Web page edit records:
:::::

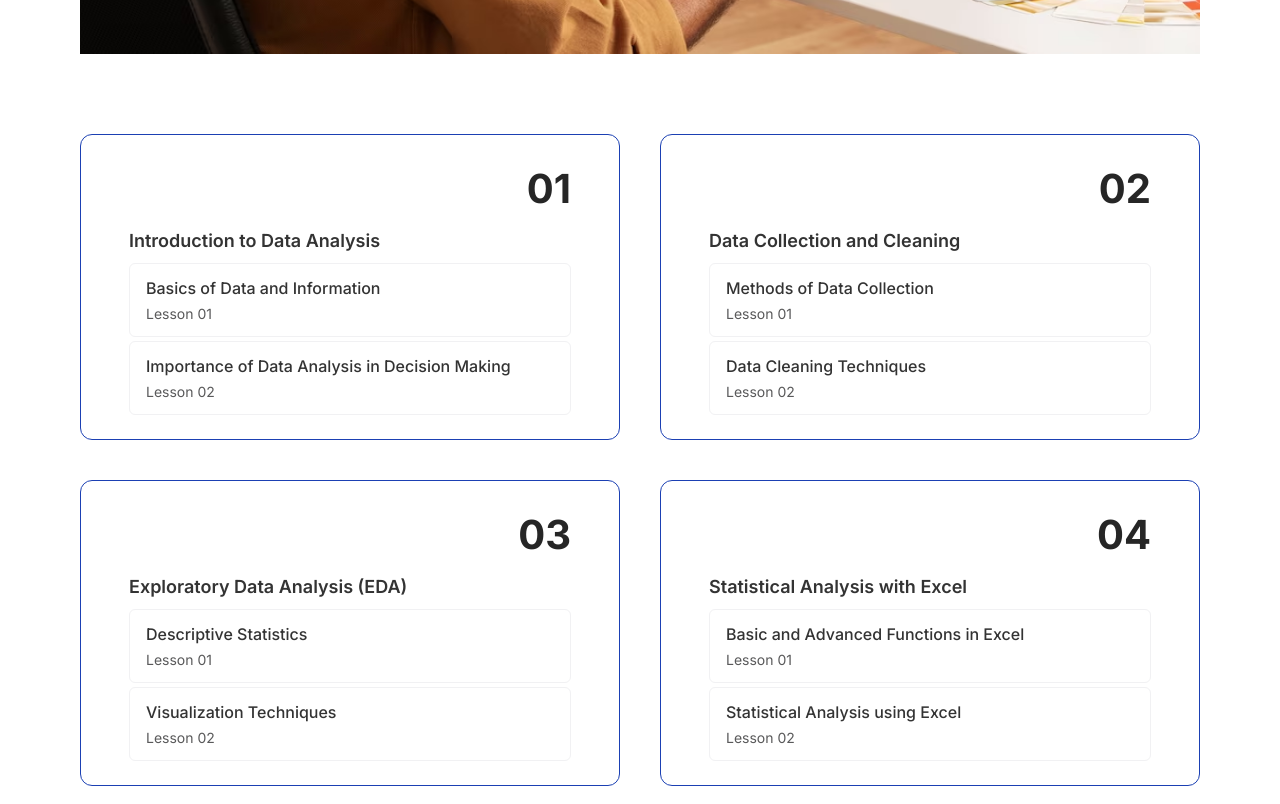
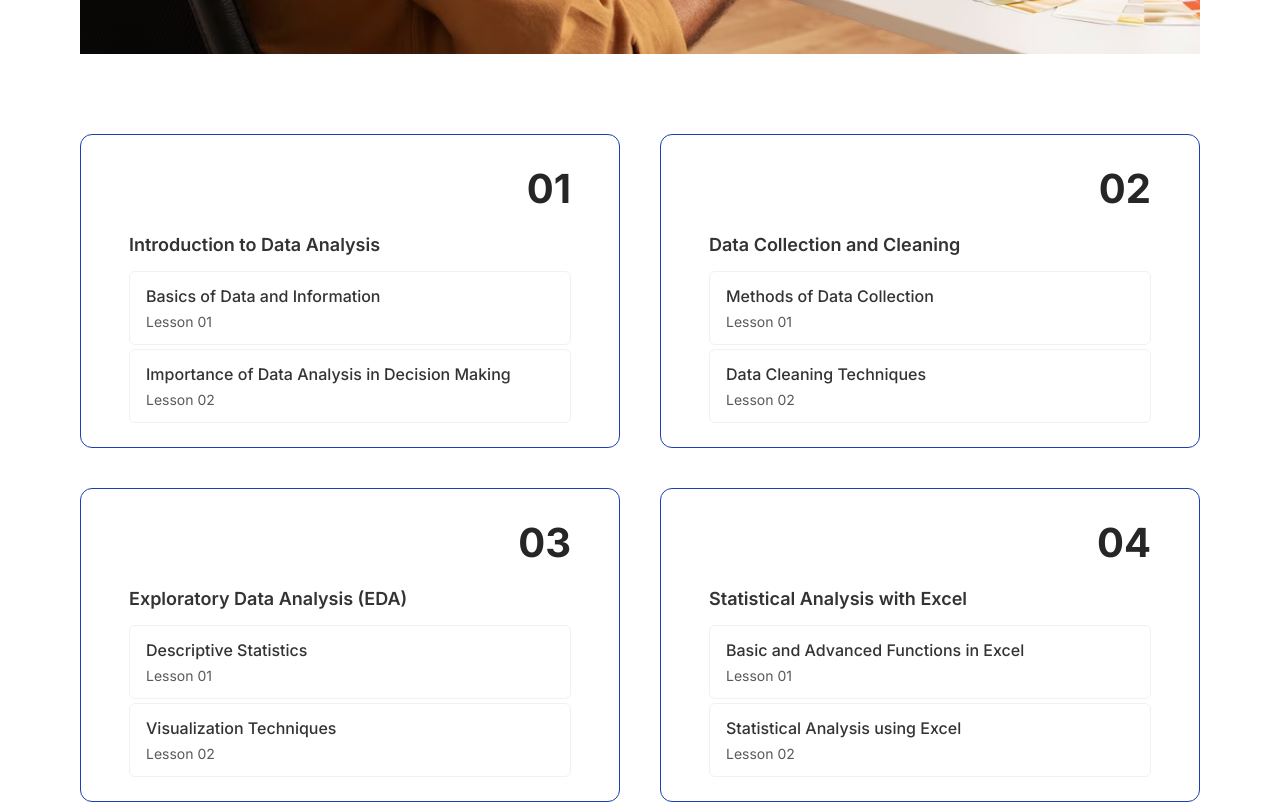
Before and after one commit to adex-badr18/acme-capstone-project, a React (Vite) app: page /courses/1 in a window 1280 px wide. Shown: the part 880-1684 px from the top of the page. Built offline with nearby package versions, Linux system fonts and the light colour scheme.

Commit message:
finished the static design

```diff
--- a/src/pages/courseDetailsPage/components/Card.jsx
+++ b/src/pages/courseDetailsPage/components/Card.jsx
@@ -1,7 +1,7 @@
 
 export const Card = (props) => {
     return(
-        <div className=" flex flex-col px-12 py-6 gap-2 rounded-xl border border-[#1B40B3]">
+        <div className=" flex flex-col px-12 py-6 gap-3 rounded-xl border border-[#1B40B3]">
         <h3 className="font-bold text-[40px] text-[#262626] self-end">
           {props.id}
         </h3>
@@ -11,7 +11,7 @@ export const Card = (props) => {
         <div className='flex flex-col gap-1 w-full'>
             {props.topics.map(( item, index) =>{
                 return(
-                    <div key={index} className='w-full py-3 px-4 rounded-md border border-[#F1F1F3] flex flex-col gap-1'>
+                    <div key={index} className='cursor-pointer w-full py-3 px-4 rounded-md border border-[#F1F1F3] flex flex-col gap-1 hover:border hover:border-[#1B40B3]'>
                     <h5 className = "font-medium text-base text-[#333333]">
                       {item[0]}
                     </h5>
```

:::::

### EXERCISE OBJECTIVE:
Write down only the number of lines above where the word "export" occurs.

### SOLVED PROBLEM:
2